In 1997, Coking was involved in a fatal police shooting following an armed robbery in Severna Park, according to Capital archives. It is unclear whether he fired his weapon.
In that incident, Kevin P. Ferguson, 43, of Baltimore, was shot by county police after he held up a Shell station at McKinsey Road and Ritchie Highway at gunpoint.
After robbing the story, Ferguson fled in a Mercedes Benz that had been reported stolen.
Police pursued him, and the Baltimore man rammed two county police cars and ran into another during the chase, police said.
When Ferguson's car became stuck on a median in Glen Burnie, he fled by foot.

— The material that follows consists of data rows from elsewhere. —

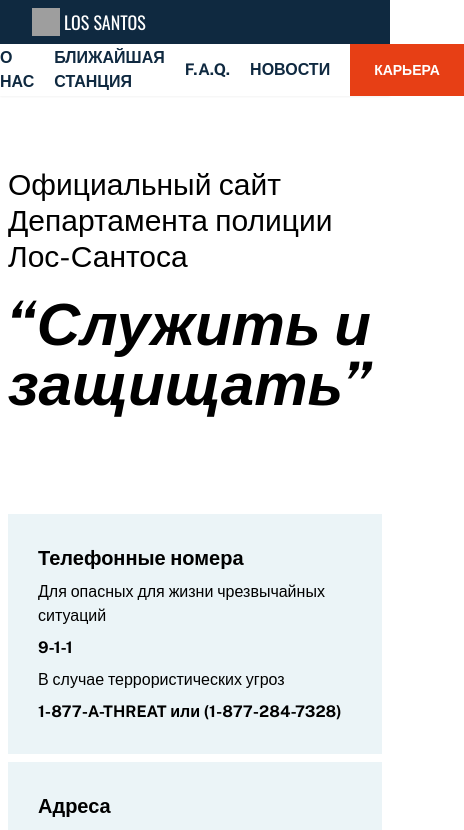
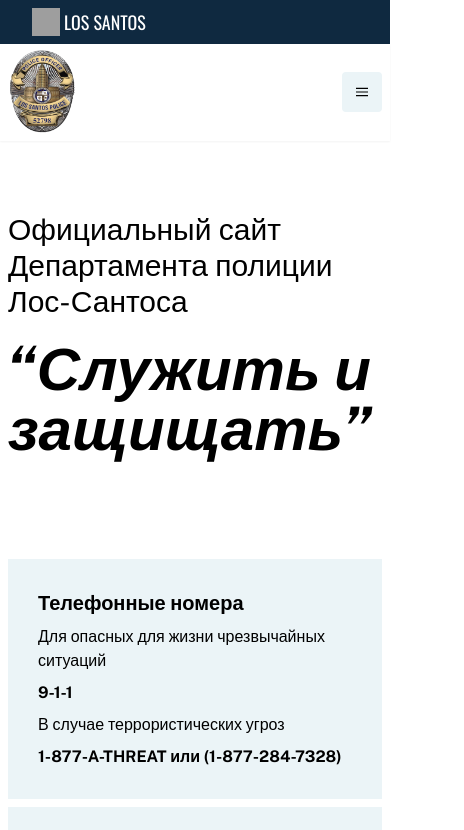
Before and after one commit to perkinson1251/lspd-website, a Vue app: page / in a window 390 px wide. Shown: the top 830 px of the page, 464 px wide, since content can reach past the window. Built offline with nearby package versions, Linux system fonts and the light colour scheme; grey boxes are pictures that could not be loaded; the HTML template or start-up script is replaced by a standard one.

Commit message:
feat: mobile version of navbar

```diff
--- a/src/components/Navbar/Navbar.vue
+++ b/src/components/Navbar/Navbar.vue
@@ -1,20 +1,60 @@
 <script lang="ts" setup>
 import badge from '@/assets/badge.png'
 import Button from '@/components/ui/Button/Button.vue'
+import { onBeforeUnmount, onMounted, ref } from 'vue'
 import NavBarLink from './NavBarLink.vue'
+
+const isDropdownOpen = ref(false)
+
+const toggleDropdown = (event: MouseEvent) => {
+  event.stopPropagation()
+  isDropdownOpen.value = !isDropdownOpen.value
+}
+
+const closeDropdown = () => {
+  isDropdownOpen.value = false
+}
+
+const handleClickOutside = (event: MouseEvent) => {
+  const dropdownMenu = document.querySelector('.dropdown-menu')
+  if (dropdownMenu && !dropdownMenu.contains(event.target as Node)) {
+    closeDropdown()
+  }
+}
+
+onMounted(() => {
+  document.addEventListener('click', handleClickOutside)
+})
+
+onBeforeUnmount(() => {
+  document.removeEventListener('click', handleClickOutside)
+})
 </script>
+
 <template>
-  <nav class="w-full shadow-sm sticky top-0 bg-white">
+  <nav class="w-full shadow-sm sticky top-0 bg-white z-10 md:px-0 px-2">
     <div class="container mx-auto flex items-center justify-between">
       <RouterLink :to="{ name: 'home' }">
         <img :src="badge" width="68" class="pointer-events-none" />
       </RouterLink>
-      <div class="flex items-center gap-5">
+      <button
+        @click="toggleDropdown"
+        class="lg:hidden flex items-center justify-center size-10 bg-light rounded text-gray-500 hover:text-gray-700"
+      >
+        <svg
+          class="fill-current h-3 w-3"
+          viewBox="0 0 20 20"
+          xmlns="http://www.w3.org/2000/svg"
+        >
+          <title>Menu</title>
+          <path d="M0 3h20v2H0V3zm0 6h20v2H0V9zm0 6h20v2H0v-2z" />
+        </svg>
+      </button>
+      <div class="hidden lg:flex items-center gap-5">
         <NavBarLink :to="{ name: 'about' }">О нас</NavBarLink>
         <NavBarLink tag="a" href="https://sa-es.online/lspd/viewforum.php?f=997"
           >Ближайшая станция</NavBarLink
         >
-        <NavBarLink :to="{ name: 'faq' }">F.A.Q.</NavBarLink>
         <NavBarLink tag="a" href="https://sa-es.online/lspd"
           >Новости</NavBarLink
         >
@@ -23,5 +63,18 @@ import NavBarLink from './NavBarLink.vue'
         </RouterLink>
       </div>
     </div>
+    <div
+      v-if="isDropdownOpen"
+      class="dropdown-menu lg:hidden flex flex-col items-start gap-2 bg-white border-t border-gray-200 p-4 transition-all duration-300 ease-in-out p-2"
+    >
+      <NavBarLink :to="{ name: 'about' }">О нас</NavBarLink>
+      <NavBarLink tag="a" href="https://sa-es.online/lspd/viewforum.php?f=997"
+        >Ближайшая станция</NavBarLink
+      >
+      <NavBarLink tag="a" href="https://sa-es.online/lspd">Новости</NavBarLink>
+      <RouterLink :to="{ name: 'careers' }">
+        <Button>КАРЬЕРА</Button>
+      </RouterLink>
+    </div>
   </nav>
 </template>
```
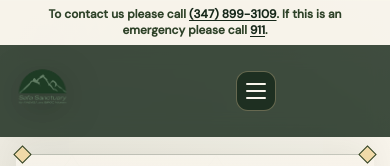
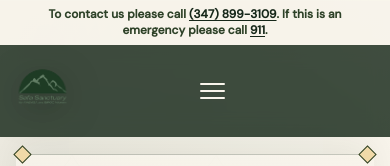
Before and after one commit to Volta-NYC/safa-sanctuary, a Next.js app: page / in a window 390 px wide. Shown: the top 166 px of the page. Built offline with nearby package versions, Linux system fonts and the light colour scheme.

Commit message:
fix: align mobile menu drawer

```diff
--- a/app/globals.css
+++ b/app/globals.css
@@ -1691,9 +1691,39 @@ footer a:hover {
   }
 
   .menu-toggle {
-    width: 2.5rem;
+    width: 2rem;
     height: 2.5rem;
     flex: 0 0 auto;
+    justify-content: flex-end;
+    border-color: transparent;
+    background: transparent;
+    border-radius: 0;
+    padding: 0;
+  }
+
+  .menu-toggle > span {
+    width: 1.55rem;
+  }
+
+  .menu-toggle > span > span {
+    width: 1.55rem;
+  }
+
+  .mobile-panel {
+    margin-left: auto;
+    width: min(18rem, calc(100vw - 0.75rem));
+    border-left: 1px solid rgba(240, 217, 168, 0.2);
+    border-bottom-left-radius: 18px;
+  }
+
+  .mobile-panel nav {
+    width: 100%;
+    padding-inline: 0.75rem;
+  }
+
+  .mobile-panel a {
+    text-align: right;
+    justify-content: flex-end;
   }
 
   .contact-alert-bar {
```
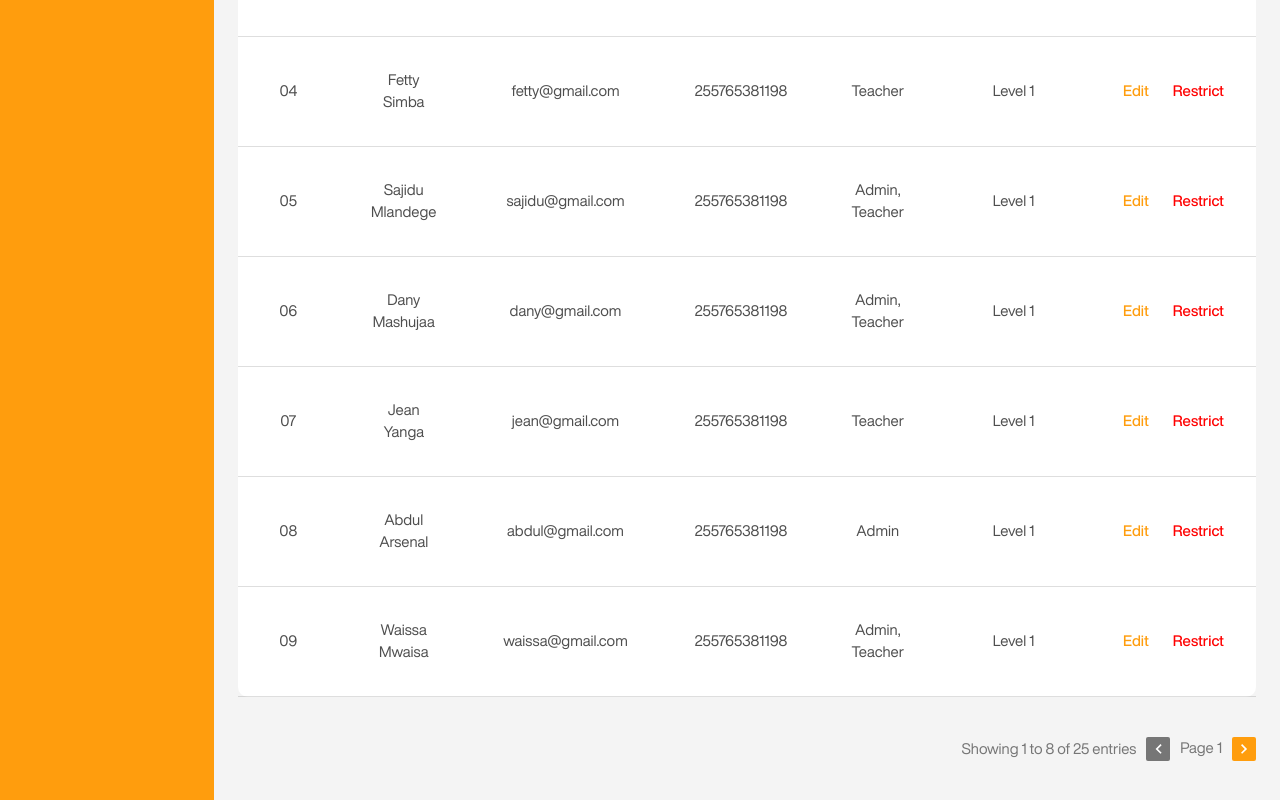
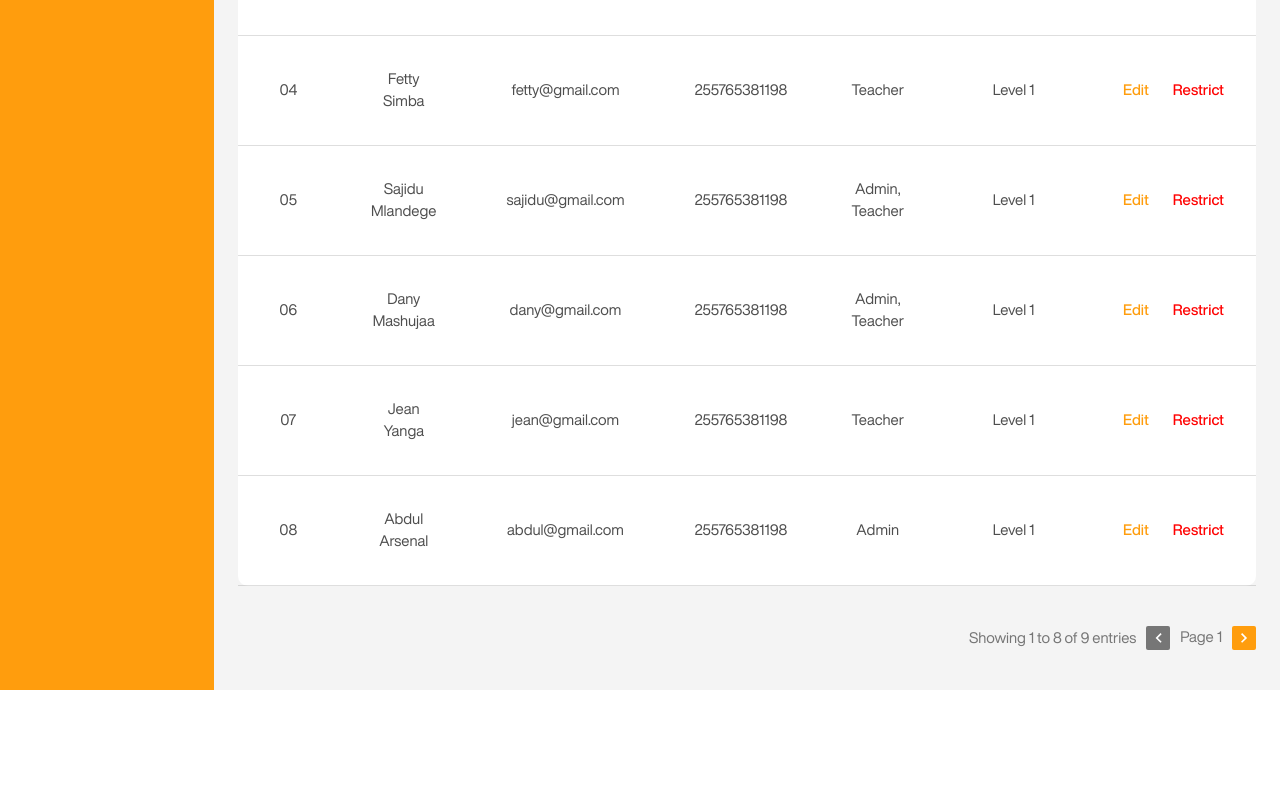
Before and after one commit to vaylette/SDAdmin, a Next.js app: page /dashboard/user-management in a window 1280 px wide. Shown: the part 620-1420 px from the top of the page. After the commit the page ends 1310 px from the top, so only its background shows below. Built offline with nearby package versions, Linux system fonts and the light colour scheme.

Commit message:
Customized the pagination

```diff
--- a/app/_components/datatable.tsx
+++ b/app/_components/datatable.tsx
@@ -14,7 +14,7 @@
 //     const tableInstance = useReactTable({
 //         columns: columnDef,
 //         data: tableData,
-//         getCoreRowModel: getCoreRowModel(),#22222299
+//         getCoreRowModel: getCoreRowModel(),
 //     })
 //   return (
 //     <>
--- a/app/dashboard/user-management/page.tsx
+++ b/app/dashboard/user-management/page.tsx
@@ -1,6 +1,6 @@
 'use client'
 // import DataTable from "@/app/_components/datatable"
-import { createColumnHelper, flexRender, getCoreRowModel, useReactTable } from '@tanstack/react-table'
+import { createColumnHelper, flexRender, getCoreRowModel, useReactTable, getPaginationRowModel } from '@tanstack/react-table'
 import { useState, useReducer } from "react"
 
 export default function UserManagement() {
@@ -184,7 +184,17 @@ export default function UserManagement() {
 
   const [data, setData] = useState(() => [...users])
 
-  const table = useReactTable({ data, columns, getCoreRowModel: getCoreRowModel()})
+  const table = useReactTable({
+    data,
+    columns,
+    getCoreRowModel: getCoreRowModel(),
+    getPaginationRowModel: getPaginationRowModel(),
+    initialState: {
+      pagination: {
+        pageSize: 8
+      }
+    }
+  })
 
   return (
     <>
@@ -232,7 +242,16 @@ export default function UserManagement() {
             </table>
             <div className='flex justify-end text-black-400 leading-4'>
               <div className='flex flex-row items-center gap-[10px]'>
-                <span>Showing 1 to 8 of 25 entries</span>
+              <span>
+                Showing&nbsp;
+                {table.getState().pagination?.pageIndex !== undefined && table.options.state.pagination?.pageSize !== undefined &&
+                  (table.getState().pagination.pageIndex * table.options.state.pagination.pageSize + 1)
+                } to&nbsp;
+                {table.getState().pagination?.pageIndex !== undefined && table.options.state.pagination?.pageSize !== undefined &&
+                  Math.min((table.getState().pagination.pageIndex + 1) * table.options.state.pagination.pageSize as number, users.length)
+                } of {users.length} entries
+                </span>
+
                 <div className='flex flex-row gap-[10px] items-center'>
                   <button onClick={() => table.previousPage()} disabled={!table.getCanPreviousPage()} className='cursor-pointer bg-black-400 w-6 h-6 flex items-center justify-center rounded-sm'>
                     <svg xmlns="http://www.w3.org/2000/svg" width="7" height="10" viewBox="0 0 7 10" fill="none">
```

Seven officers fired at him, and he died from a single bullet wound to the back of the neck, according to the state medical examiner.
All of the officers involved, including Coking, were placed on routine administrative leave and eventually returned to normal duty.